• Supplied information:
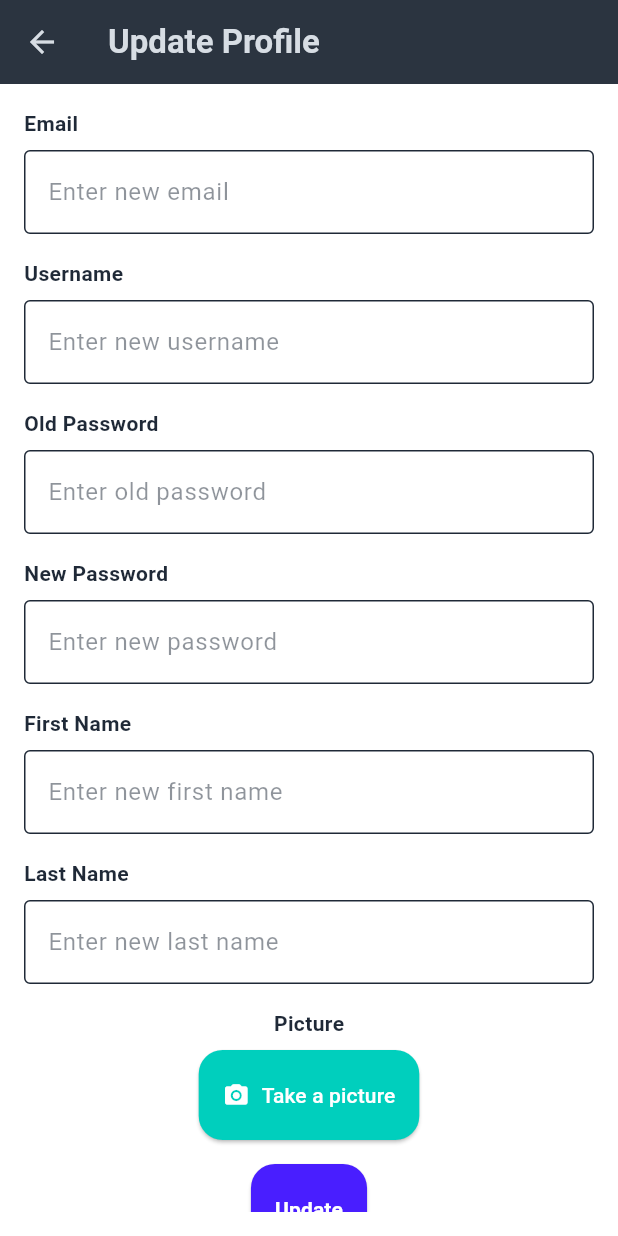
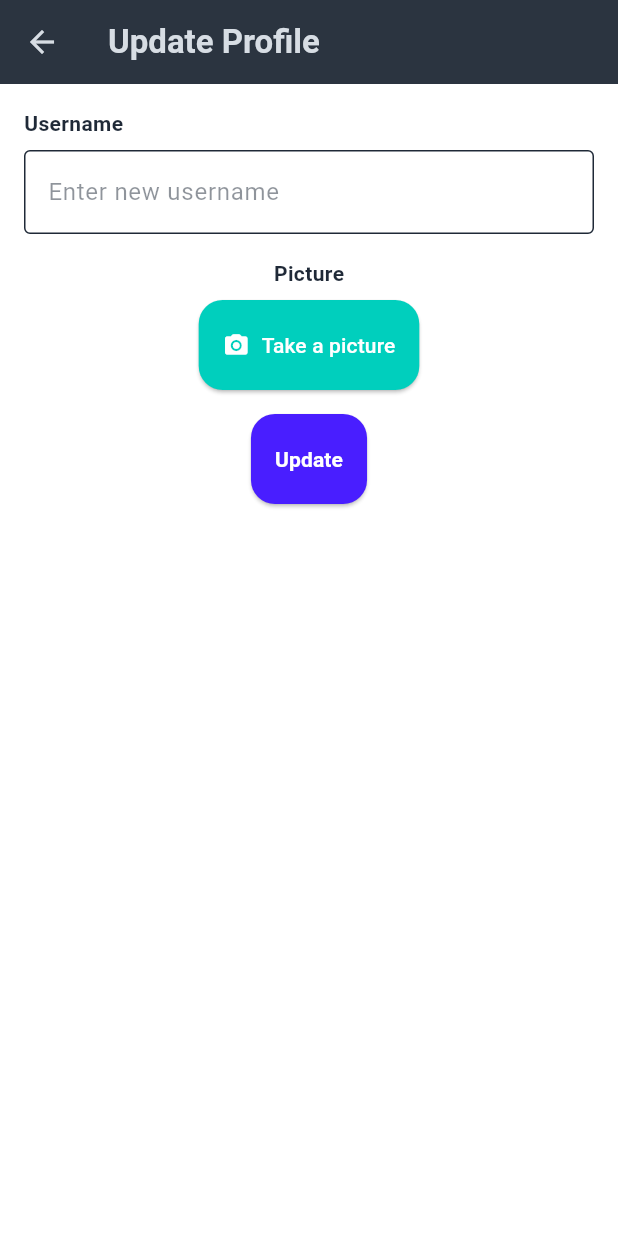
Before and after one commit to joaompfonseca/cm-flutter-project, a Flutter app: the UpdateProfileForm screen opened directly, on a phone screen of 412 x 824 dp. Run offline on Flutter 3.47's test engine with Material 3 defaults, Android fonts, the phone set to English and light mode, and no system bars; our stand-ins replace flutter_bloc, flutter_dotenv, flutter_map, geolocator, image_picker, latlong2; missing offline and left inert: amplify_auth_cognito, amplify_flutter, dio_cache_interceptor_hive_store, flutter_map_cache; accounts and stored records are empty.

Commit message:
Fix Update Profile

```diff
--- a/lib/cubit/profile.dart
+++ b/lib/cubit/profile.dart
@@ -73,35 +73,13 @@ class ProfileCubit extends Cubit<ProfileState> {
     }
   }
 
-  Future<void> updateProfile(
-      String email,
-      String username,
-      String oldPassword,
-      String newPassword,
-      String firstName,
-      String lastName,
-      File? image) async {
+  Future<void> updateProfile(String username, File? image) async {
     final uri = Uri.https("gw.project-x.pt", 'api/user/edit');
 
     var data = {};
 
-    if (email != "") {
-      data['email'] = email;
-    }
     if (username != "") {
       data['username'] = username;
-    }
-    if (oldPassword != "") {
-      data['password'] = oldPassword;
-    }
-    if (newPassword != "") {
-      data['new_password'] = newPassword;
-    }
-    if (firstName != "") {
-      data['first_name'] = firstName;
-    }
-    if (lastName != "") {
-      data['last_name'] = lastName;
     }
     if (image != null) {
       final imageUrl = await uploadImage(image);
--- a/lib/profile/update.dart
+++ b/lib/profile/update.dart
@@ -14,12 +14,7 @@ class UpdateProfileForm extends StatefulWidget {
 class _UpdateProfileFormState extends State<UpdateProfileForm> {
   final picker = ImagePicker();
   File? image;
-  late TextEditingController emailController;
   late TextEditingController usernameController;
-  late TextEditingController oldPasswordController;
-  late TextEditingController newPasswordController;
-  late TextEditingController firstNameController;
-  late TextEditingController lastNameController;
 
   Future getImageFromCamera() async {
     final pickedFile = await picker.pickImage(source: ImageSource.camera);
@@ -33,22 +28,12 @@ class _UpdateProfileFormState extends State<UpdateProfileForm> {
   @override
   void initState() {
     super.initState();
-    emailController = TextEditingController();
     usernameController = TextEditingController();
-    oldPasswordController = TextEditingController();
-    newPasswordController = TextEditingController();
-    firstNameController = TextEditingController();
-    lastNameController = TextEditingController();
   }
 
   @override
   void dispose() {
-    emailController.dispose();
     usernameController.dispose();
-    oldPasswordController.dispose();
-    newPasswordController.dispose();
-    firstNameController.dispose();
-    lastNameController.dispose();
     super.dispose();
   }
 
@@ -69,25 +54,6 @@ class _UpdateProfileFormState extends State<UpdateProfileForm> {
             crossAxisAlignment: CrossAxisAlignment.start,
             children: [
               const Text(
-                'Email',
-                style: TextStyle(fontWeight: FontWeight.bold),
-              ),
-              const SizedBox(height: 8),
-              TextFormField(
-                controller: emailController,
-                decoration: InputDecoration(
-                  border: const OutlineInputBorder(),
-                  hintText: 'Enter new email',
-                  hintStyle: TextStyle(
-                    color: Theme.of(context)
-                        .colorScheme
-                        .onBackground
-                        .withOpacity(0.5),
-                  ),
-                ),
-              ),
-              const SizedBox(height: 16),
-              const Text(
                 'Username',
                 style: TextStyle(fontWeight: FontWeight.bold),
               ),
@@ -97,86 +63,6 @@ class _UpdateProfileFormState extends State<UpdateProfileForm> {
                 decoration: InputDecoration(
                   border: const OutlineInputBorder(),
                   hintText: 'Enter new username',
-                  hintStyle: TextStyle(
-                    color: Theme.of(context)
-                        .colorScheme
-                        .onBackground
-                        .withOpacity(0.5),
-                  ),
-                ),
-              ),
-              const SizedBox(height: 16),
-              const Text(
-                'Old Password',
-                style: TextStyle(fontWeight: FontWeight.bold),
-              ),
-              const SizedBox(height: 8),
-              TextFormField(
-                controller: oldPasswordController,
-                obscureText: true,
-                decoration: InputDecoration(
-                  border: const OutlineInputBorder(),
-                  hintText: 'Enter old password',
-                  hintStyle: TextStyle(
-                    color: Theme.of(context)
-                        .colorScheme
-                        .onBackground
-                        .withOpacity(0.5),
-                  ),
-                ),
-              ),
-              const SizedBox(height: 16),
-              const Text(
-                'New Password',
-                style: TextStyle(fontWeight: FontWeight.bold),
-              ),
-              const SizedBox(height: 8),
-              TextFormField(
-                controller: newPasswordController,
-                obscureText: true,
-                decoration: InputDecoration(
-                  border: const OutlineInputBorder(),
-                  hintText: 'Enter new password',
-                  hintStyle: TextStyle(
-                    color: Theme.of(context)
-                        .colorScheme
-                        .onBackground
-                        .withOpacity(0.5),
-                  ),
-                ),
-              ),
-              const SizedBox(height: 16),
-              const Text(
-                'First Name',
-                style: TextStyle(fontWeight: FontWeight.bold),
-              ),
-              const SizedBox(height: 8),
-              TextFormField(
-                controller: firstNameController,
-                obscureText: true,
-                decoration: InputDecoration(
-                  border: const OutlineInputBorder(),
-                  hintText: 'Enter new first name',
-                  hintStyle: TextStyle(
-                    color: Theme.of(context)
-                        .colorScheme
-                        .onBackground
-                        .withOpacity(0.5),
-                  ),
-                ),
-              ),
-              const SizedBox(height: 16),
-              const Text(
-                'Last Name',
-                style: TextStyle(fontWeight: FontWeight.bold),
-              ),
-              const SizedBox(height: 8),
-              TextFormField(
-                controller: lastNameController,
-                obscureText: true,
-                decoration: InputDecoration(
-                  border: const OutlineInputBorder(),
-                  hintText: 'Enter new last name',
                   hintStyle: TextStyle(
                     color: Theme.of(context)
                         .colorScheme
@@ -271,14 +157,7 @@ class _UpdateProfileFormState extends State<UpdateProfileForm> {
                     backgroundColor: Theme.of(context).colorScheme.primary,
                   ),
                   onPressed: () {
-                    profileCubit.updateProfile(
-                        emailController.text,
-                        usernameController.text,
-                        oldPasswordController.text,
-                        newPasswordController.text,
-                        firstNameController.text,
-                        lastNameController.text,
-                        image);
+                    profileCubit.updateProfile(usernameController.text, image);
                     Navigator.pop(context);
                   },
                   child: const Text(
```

• Problem statement: Copy each line of the listing that carries the word "dispose".

• Answer section:
   void dispose() {
-    emailController.dispose();
     usernameController.dispose();
-    oldPasswordController.dispose();
-    newPasswordController.dispose();
-    firstNameController.dispose();
-    lastNameController.dispose();
     super.dispose();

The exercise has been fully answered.